§ Data to examine
Segment Open

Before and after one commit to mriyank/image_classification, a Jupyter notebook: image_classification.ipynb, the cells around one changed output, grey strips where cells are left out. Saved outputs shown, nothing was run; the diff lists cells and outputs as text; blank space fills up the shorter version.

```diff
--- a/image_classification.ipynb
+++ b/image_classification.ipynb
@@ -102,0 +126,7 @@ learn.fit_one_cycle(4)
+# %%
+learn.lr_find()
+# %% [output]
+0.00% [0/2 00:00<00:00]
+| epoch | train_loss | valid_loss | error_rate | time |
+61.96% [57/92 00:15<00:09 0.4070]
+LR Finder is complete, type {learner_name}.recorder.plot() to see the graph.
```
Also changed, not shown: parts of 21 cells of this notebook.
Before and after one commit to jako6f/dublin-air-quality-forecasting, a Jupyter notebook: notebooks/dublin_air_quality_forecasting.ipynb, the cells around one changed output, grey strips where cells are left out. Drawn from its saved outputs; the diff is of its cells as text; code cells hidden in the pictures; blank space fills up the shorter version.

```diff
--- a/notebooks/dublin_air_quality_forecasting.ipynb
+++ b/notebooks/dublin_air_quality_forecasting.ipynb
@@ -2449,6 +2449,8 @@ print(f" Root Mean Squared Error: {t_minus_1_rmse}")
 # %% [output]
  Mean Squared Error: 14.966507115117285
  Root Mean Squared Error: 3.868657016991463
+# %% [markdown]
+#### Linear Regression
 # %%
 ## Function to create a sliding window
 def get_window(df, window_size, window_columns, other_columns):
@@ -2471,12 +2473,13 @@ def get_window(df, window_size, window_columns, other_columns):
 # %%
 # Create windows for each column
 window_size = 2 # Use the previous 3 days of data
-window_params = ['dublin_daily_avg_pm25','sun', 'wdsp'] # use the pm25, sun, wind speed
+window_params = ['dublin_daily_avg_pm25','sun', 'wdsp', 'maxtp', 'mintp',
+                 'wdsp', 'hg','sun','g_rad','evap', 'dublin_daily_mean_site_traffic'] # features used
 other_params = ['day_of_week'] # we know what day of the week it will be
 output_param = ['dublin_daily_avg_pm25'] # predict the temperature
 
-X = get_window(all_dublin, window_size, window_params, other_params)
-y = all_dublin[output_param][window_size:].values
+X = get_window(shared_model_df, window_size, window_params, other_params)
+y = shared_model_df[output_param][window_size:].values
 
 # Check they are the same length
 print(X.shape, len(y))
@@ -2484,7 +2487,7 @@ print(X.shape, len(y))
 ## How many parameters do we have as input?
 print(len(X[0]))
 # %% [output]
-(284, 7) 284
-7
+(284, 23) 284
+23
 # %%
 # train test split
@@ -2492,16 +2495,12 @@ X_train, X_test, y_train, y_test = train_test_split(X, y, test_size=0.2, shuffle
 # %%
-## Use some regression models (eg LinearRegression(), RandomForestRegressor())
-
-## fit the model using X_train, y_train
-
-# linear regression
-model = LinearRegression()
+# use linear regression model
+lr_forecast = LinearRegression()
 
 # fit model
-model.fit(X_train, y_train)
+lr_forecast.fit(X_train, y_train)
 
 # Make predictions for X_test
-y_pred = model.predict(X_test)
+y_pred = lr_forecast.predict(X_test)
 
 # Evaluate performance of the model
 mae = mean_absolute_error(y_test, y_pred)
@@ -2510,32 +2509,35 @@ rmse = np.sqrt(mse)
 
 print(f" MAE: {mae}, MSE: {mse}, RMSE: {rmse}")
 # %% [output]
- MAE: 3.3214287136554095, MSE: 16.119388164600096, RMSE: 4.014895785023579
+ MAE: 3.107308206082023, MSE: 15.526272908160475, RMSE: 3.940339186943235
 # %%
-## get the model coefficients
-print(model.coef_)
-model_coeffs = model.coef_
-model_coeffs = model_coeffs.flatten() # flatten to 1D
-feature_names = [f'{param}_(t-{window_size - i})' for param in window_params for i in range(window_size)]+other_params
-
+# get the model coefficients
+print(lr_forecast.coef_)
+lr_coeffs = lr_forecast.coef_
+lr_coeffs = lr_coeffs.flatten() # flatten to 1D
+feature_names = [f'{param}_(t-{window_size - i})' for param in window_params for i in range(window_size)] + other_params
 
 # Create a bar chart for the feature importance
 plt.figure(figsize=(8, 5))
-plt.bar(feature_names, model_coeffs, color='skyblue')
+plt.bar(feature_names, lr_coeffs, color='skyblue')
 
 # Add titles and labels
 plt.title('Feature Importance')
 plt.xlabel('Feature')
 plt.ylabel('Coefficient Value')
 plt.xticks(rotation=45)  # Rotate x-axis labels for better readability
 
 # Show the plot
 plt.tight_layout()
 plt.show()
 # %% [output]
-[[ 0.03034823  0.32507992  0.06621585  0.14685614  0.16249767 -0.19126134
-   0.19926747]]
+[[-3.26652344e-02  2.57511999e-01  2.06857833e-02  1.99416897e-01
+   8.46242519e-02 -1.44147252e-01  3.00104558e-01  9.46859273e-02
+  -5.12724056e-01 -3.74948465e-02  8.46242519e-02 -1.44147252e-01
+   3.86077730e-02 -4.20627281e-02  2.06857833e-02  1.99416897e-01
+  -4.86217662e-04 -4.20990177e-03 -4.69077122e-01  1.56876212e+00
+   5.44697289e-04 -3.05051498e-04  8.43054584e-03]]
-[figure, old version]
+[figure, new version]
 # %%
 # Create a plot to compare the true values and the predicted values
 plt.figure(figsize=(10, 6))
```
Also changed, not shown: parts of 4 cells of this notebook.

Segment Closed

In the records above, find each line that mentions the word "figure", and copy it.

§ Response to the task
 plt.figure(figsize=(8, 5))
-[figure, old version]
+[figure, new version]
 plt.figure(figsize=(10, 6))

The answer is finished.